Open, distributed blockchain application platform that provides decentralized virtual machines that handle peer-to-peer contracts through its proprietary cryptocurrency Ethereum. Allows anyone to build and use decentralized applications running through blockchain technology without any fraud, censorship, or third-party regulation.

The concept of Ethereum was first proposed in 2013-2014 by Vitalik Buterin after he was inspired by Bitcoin to work together to build a more global, free and reliable Internet.

Ethereum is an innovation that applies some of the techniques and concepts from Bitcoin to computing. Bitcoin is thought of as a system that maintains a shared ledger that securely records all bitcoin bills.
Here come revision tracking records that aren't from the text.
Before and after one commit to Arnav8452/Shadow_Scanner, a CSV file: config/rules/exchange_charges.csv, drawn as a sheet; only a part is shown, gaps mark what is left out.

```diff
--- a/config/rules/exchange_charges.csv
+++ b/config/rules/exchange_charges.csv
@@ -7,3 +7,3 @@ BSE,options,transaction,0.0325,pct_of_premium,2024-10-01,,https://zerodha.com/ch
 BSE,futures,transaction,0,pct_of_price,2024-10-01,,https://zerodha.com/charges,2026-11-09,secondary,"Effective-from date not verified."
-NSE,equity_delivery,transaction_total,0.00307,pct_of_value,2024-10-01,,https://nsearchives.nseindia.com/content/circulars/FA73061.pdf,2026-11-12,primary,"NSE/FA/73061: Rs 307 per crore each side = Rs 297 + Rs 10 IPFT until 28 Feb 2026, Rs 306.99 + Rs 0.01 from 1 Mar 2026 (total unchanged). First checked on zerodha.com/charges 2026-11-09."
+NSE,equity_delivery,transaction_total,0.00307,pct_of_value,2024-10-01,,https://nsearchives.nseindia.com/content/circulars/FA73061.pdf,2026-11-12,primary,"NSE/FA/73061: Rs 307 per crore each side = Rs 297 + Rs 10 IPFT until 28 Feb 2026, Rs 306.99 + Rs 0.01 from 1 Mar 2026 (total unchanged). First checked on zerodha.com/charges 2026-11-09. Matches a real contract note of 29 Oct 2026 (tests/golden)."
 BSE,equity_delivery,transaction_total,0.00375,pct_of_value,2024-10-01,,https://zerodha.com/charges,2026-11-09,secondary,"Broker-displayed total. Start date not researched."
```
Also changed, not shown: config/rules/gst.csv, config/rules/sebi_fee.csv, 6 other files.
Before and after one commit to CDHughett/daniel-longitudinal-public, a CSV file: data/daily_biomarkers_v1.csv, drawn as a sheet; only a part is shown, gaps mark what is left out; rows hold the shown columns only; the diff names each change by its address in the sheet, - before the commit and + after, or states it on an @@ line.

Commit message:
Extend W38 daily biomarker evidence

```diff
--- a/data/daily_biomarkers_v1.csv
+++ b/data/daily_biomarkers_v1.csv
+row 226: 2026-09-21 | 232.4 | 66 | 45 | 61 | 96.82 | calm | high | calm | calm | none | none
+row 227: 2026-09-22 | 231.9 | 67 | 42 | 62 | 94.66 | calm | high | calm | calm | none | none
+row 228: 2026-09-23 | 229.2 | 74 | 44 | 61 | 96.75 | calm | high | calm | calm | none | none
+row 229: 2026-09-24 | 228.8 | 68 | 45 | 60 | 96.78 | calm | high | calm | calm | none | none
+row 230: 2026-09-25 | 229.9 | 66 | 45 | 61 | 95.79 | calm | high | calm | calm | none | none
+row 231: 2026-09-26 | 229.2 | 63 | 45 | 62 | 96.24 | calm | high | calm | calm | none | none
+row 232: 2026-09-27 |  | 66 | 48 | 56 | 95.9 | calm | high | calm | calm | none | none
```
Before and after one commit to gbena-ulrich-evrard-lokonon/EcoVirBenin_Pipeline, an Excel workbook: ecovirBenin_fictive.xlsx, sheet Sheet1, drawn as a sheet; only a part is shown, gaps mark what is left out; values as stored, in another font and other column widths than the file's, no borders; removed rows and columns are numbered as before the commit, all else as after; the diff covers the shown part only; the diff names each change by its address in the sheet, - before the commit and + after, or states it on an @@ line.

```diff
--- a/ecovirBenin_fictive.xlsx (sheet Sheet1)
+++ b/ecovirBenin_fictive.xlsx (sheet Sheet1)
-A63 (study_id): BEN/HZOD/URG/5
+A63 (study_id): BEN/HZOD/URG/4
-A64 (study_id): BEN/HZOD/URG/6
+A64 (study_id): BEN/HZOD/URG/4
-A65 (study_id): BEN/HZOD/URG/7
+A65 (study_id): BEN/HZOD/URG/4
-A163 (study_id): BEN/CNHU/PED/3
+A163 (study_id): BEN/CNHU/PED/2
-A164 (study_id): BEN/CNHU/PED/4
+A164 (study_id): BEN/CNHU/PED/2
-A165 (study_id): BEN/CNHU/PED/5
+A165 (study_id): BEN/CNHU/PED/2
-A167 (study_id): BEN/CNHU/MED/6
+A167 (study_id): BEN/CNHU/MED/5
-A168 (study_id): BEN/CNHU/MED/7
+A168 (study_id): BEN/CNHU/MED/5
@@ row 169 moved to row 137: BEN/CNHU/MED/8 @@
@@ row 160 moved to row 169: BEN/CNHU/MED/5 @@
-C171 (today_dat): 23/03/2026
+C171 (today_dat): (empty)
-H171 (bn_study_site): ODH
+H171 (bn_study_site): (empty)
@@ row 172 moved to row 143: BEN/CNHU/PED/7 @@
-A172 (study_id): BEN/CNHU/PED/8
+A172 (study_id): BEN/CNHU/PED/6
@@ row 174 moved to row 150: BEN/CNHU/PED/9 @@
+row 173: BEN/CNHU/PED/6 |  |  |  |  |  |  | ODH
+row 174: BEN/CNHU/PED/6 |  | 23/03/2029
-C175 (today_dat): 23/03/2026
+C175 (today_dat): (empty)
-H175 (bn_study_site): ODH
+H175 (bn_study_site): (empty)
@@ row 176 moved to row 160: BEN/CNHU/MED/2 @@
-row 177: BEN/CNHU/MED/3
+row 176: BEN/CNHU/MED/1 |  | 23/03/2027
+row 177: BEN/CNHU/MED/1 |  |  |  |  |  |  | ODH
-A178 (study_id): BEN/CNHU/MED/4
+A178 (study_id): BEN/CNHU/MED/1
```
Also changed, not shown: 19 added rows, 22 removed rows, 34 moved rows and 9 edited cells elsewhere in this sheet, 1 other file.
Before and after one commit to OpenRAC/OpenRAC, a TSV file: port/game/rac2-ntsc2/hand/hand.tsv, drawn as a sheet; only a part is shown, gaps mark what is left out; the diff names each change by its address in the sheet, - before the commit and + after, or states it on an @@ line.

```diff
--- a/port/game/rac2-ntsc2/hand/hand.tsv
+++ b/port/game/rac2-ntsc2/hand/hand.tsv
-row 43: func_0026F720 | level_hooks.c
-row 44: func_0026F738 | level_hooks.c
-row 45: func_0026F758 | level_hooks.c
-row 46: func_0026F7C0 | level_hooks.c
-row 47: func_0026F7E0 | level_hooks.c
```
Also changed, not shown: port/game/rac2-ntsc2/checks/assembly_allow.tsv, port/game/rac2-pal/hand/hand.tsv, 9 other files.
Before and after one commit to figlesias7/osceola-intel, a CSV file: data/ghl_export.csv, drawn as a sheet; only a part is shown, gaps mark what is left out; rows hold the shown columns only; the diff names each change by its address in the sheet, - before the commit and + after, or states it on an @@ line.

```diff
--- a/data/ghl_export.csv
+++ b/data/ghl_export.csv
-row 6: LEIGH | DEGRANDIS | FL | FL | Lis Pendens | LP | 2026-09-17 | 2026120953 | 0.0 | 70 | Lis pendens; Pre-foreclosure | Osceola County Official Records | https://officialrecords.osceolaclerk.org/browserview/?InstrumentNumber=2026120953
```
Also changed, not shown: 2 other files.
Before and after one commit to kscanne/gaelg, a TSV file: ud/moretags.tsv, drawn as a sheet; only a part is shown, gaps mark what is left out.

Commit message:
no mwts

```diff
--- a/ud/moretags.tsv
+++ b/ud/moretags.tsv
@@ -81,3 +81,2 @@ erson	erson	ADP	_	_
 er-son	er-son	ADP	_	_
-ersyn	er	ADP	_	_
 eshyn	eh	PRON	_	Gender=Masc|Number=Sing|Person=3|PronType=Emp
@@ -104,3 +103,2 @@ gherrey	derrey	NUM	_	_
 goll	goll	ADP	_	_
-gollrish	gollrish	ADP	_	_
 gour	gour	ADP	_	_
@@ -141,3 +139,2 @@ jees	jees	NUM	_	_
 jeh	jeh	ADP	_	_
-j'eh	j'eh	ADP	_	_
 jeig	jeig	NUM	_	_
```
Ethereum utilizes many mechanisms similar to Bitcoin (such as blockchain technology and P2P networks) to maintain a shared computing platform that is flexible and secure enough to run any program a user wants (including, of course, Bitcoin-like blockchain programs).

Before the emergence of Ethereum, there have been many projects based on blockchain technology that attempt to implement the above-mentioned blockchain applications. However, all of these projects had certain limitations and could only support one or several specific applications at the same time. The reason why Ethernet can surpass the limitations of these previous projects is because of its core idea: what Ethernet wants to implement is a blockchain protocol with a built-in programming language, and since the programming language is supported, then theoretically any blockchain application can be defined in this language and then run as an application on top of Ethernet's blockchain protocol (translation: the significance of this protocol is similar to that of the Internet era TCP/IP protocol). Instead of those previous projects, each defining its own blockchain protocol, each supporting one or several specific blockchain applications, and incompatible with each other. Moreover, the blockchain protocols based on Ether's support for programming can not only implement the various blockchain applications that have been proposed as mentioned before, but also, in the future, can implement brand new blockchain applications that people have not yet thought of now. In other words, the blockchain protocol defined by Ethernet makes it possible for blockchain application developers to develop top-level applications efficiently and quickly.

Ethereum can be thought of as a "global computer": a place where anyone can upload and execute applications, and where their effective execution is guaranteed, relying on the highly robust, decentralized, consensus network of thousands of computers around the world that is the Ether system. Ethereum, based on the blockchain technology applied in Bitcoin and other systems, also uses the cryptography and economic incentives used in Bitcoin and other systems as a guarantee of computational security. However, thanks to its support for programming languages, Ethereum is able to open up even greater possibilities.

As a concrete example, imagine a scenario where a bicycle rental service is provided using Slock, an Ethernet-based IoT platform. The owner of the bike would install a Slock (smart lock) on their bike and register a smart contract (a piece of computer program code) with the bike on the Ether blockchain. After receiving the request, the contract automatically forwards the digital currency to the owner of the bike and records a status indicating that the sender of the digital currency has just acquired some kind of ownership, such as the right to use the bike for the next three hours. For the next three hours, the person can send a specific signature message to the Slock (smart lock) via their smartphone, which will open the lock on the bike. The entire rental process described above does not involve any centralized payment processor, even the company Slock itself. Therefore, people who use locks like Slock do not have to worry about their locks not working after the Slock company goes out of business, nor do they have to worry about service providers suddenly starting to be charged high fees, nor do they have to worry about all their private transaction information falling into the hands of one party.

Other blockchain applications based on Ether include a wide variety of financial contracts - from simple digital applications for physical assets (gold, stocks) to complex applications for some financial derivatives, more secure update and maintenance applications for Internet infrastructure (such as DNS and digital authentication), personal online identity management applications that do not rely on centralized personal online identity management applications that don't rely on centralized service providers (since centralized service providers are likely to leave some kind of back door and use it to snoop on your personal privacy).

Essentially, the goal of Ethernet is to bring the three characteristics of decentralization, openness, and security that blockchain technology has to offer to almost any area that can be counted.

Was this article helpful?
0 out of 0 found this helpful